JF: He makes great decisions. He's usually always right with the decision he makes. He has tremendous arm strength, vision, he's accurate. He can extend the play with his legs. I don't know what else you can say about him. He's just very, very difficult to defend. Over the years, they've done a great job of surrounding him with great people.
Q: Historically speaking, is Tom Brady right there near the top with all the great quarterbacks?
JF: Oh yeah, there's not a doubt. We faced Peyton [Manning] twice a year for a long time. Hey, Aaron Rodgers isn't bad either. I'd say there's no doubt that Tom is probably one of the top that I've faced over the years.
Q: When you look at this Patriots defense, what concerns you?
JF: They're very smart. Coach [Belichick], he'll adjust their plan on a weekly basis which creates problems for you because you really don't know what to expect and you're constantly adjusting offensively. They're very talented. They're big, strong, they're downhill; it's a downhill front seven. They have a young secondary that looks like it's going to be good.
Q: How are you handling your defense without Gregg Williams?

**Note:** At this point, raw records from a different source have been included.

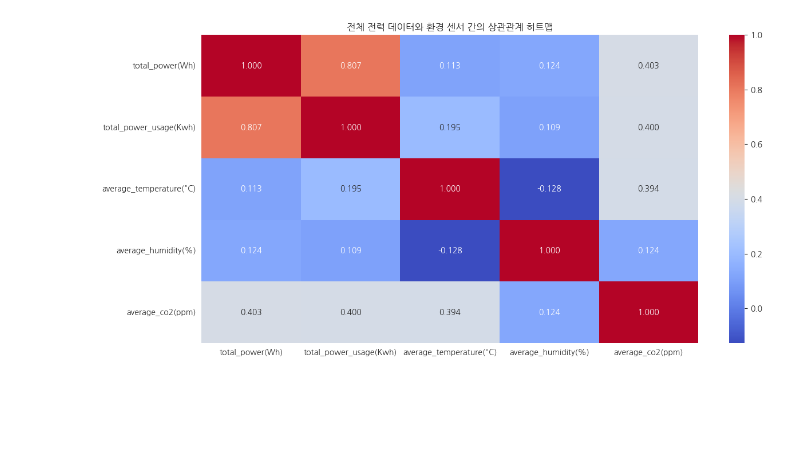
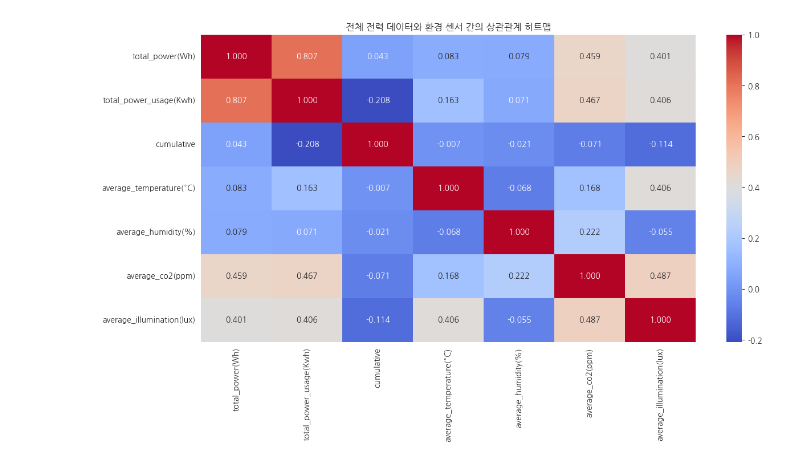
Before and after one commit to Maru375/smoothing_ml2, a Jupyter notebook: 상관관계 분석.ipynb, the cells around one changed output. Cells and saved outputs as stored; diff of their text form; code cells hidden in the pictures; blank space fills up the shorter version.

```diff
--- a/상관관계 분석.ipynb
+++ b/상관관계 분석.ipynb
@@ -21,16 +21,16 @@ device_power_usage_sensor_data['time'] = pd.to_datetime(device_power_usage_senso
 environmental_sensor_data['time'] = pd.to_datetime(environmental_sensor_data['time'])
 # %%
 merged_data = pd.merge(main_power_sensor_data, main_power_usage_sensor_data, on='time', how='inner')
-merged_data = pd.merge(merged_data, environmental_sensor_data[['time', 'average_temperature(°C)', 'average_humidity(%)', 'average_co2(ppm)']], on='time', how='inner')
+merged_data = pd.merge(merged_data, environmental_sensor_data, on='time', how='inner')
 
 correlation_matrix = merged_data.corr()
 
 plt.figure(figsize=(14, 7))
 heatmap1 = sns.heatmap(correlation_matrix, annot=True, cmap='coolwarm', fmt=".3f")
 plt.title('전체 전력 데이터와 환경 센서 간의 상관관계 히트맵')
 plt.show()
 # %% [output]
-[figure, old version]
+[figure, new version]
 # %%
 # 데이터 병합
 merged_data = pd.merge(device_power_sensor_data, environmental_sensor_data, on='time', how='inner')
```
Also changed, not shown: parts of 2 cells of this notebook, 58 other files.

JF: We're very fortunate that I've got [Assistant Head Coach] Dave McGinnis and people on my staff. Gregg's son, Blake has been an assistant for a number of years, he has a good feel for it. We're doing it by committee.
Q: Can you talk about the progression made by Brandon Gibson and Chris Givens so far and how they've been able to step up?

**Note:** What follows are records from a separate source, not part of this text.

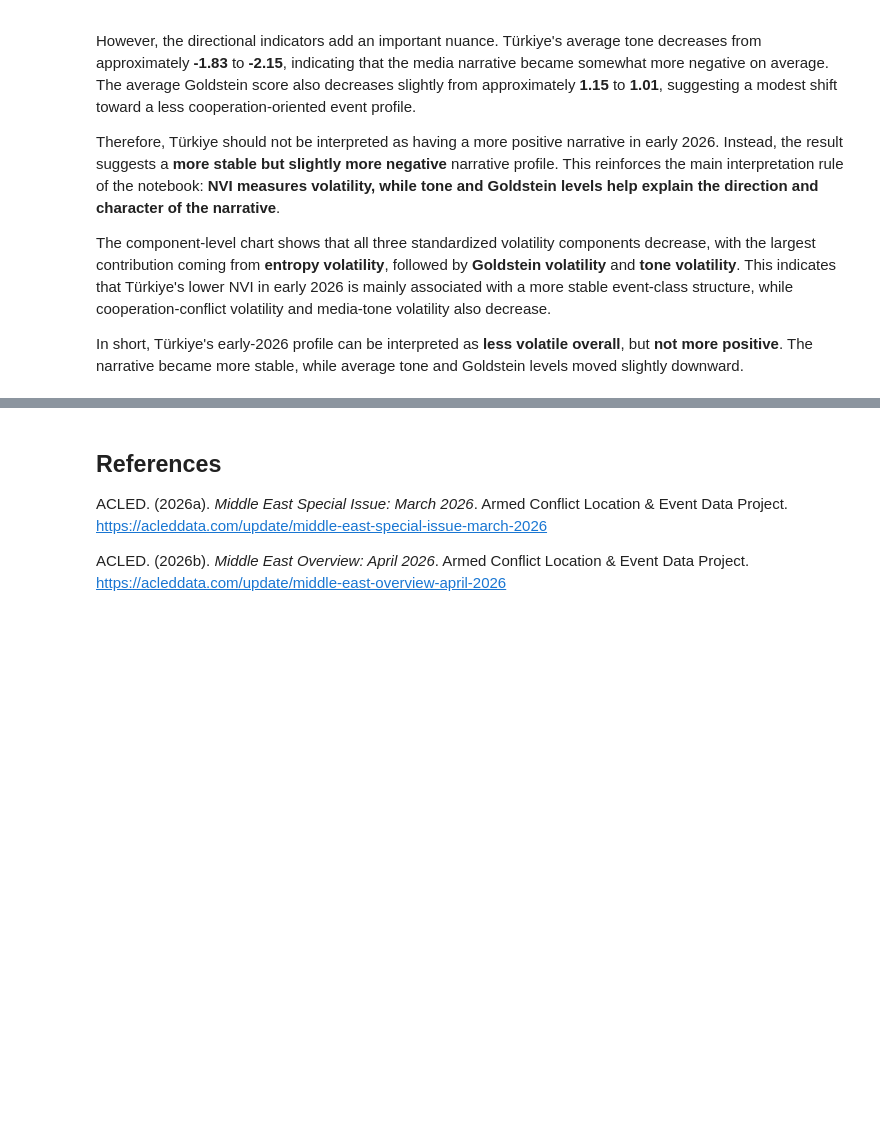
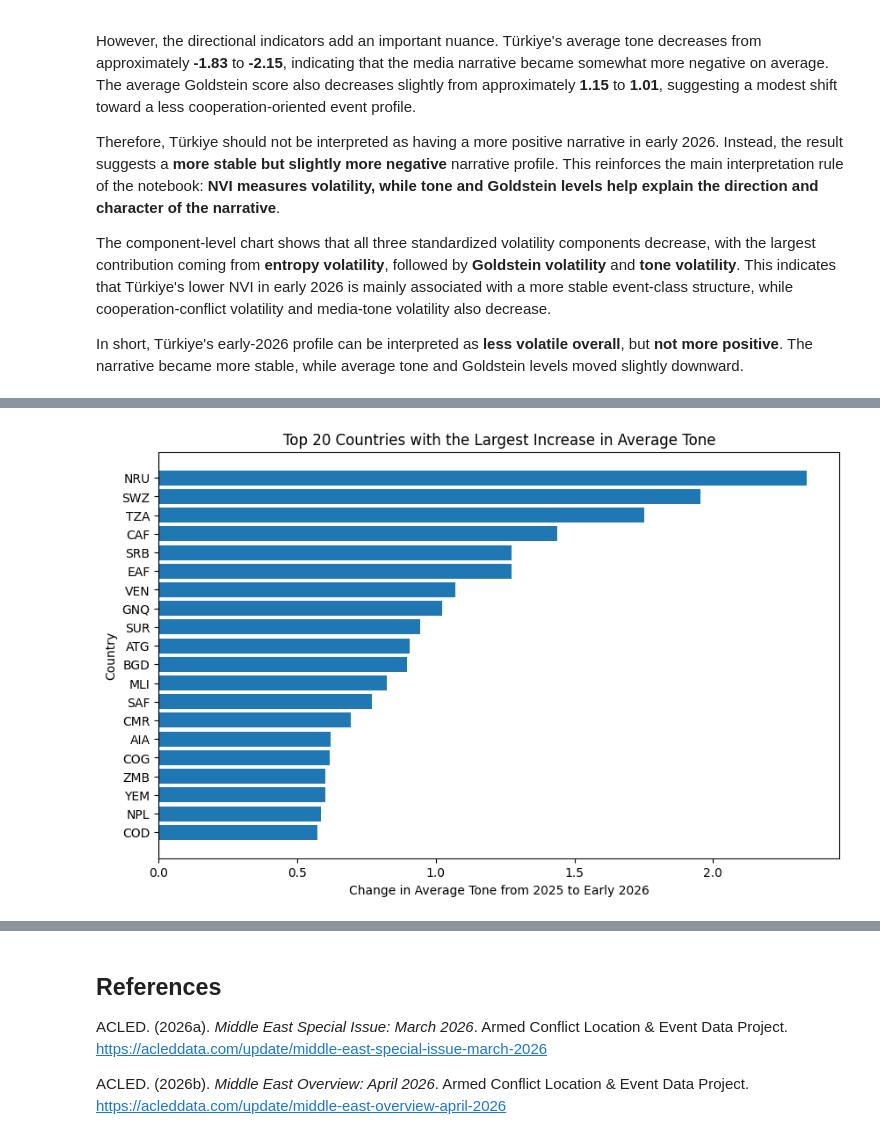
Before and after one commit to ancyra2/mining-prjkt, a Jupyter notebook: notebooks/04_nvi_early_2026_validation.ipynb, the cells around one changed output, grey strips where cells are left out. Drawn from its saved outputs; the diff is of its cells as text; code cells hidden in the pictures; blank space fills up the shorter version.

```diff
--- a/notebooks/04_nvi_early_2026_validation.ipynb
+++ b/notebooks/04_nvi_early_2026_validation.ipynb
@@ -1243,0 +1299,14 @@ In short, Türkiye's early-2026 profile can be interpreted as **less volatile ov
+# %%
+most_positive_tone_shift = merged[[
+    "country",
+    "delta_tone_level",
+    "tone_level_2025",
+    "tone_level_2026",
+    "delta_NVI",
+    "NVI_2025",
+    "NVI_2026",
+    "regime_2025",
+    "regime_2026"
+]].sort_values("delta_tone_level", ascending=False).head(20)
+
+most_positive_tone_shift
@@ -1243,0 +1331,15 @@ In short, Türkiye's early-2026 profile can be interpreted as **less volatile ov
+# %%
+plt.figure(figsize=(10, 6))
+plt.barh(
+    most_positive_tone_shift["country"],
+    most_positive_tone_shift["delta_tone_level"]
+)
+
+plt.axvline(0, color="black", linewidth=0.8)
+plt.gca().invert_yaxis()
+plt.title("Top 20 Countries with the Largest Increase in Average Tone")
+plt.xlabel("Change in Average Tone from 2025 to Early 2026")
+plt.ylabel("Country")
+plt.show()
+# %% [output]
+[figure, added]
```
Also changed, not shown: parts of 17 cells of this notebook, 1 other file.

JF: Chris doesn't have a lot of catches but I believe Chris in four consecutive weeks has a reception over 50 yards which last week, as his third, hadn't been done by a rookie since [former Bears and Raiders receiver] Willie Gault. So, he's making a big play here and there. We'd like to try to get him more involved; like to try to get more balls to him but he's coming on. Gibby is doing well too. Gibby is making plays, as are the rest of the guys around him. We have a young group. We have an ascending player in Brian Quick who I think is going to be a very, very solid player for us. Austin Pettis can make plays. When we lost Danny [Amendola] two weeks ago, other guys had to step up and we're getting some production.
Q: Do you know when you'll get Danny Amendola back from his injury?
JF: Danny practiced today on a limited basis.
Q: As a guy that spent 16-plus seasons in one place and Bill Belichick has been in New England for awhile. I'm assuming not a lot of people understand how difficult it is to stay fresh.
JF: Just let me say this, I think that 15 years ago it was difficult but now because of free agency and the turnover on your roster, staying fresh is not a challenge. Typically, there's about 20, 25 percent turnover every year. So, every three or four years with the exception of, as is the case with the Patriots and the quarterback, you have a roster turnover. Bill has done a great job with that. He does a great job week to week and year to year understanding the strengths and weaknesses of his football team and just continues to rebuild the team and plug different people in.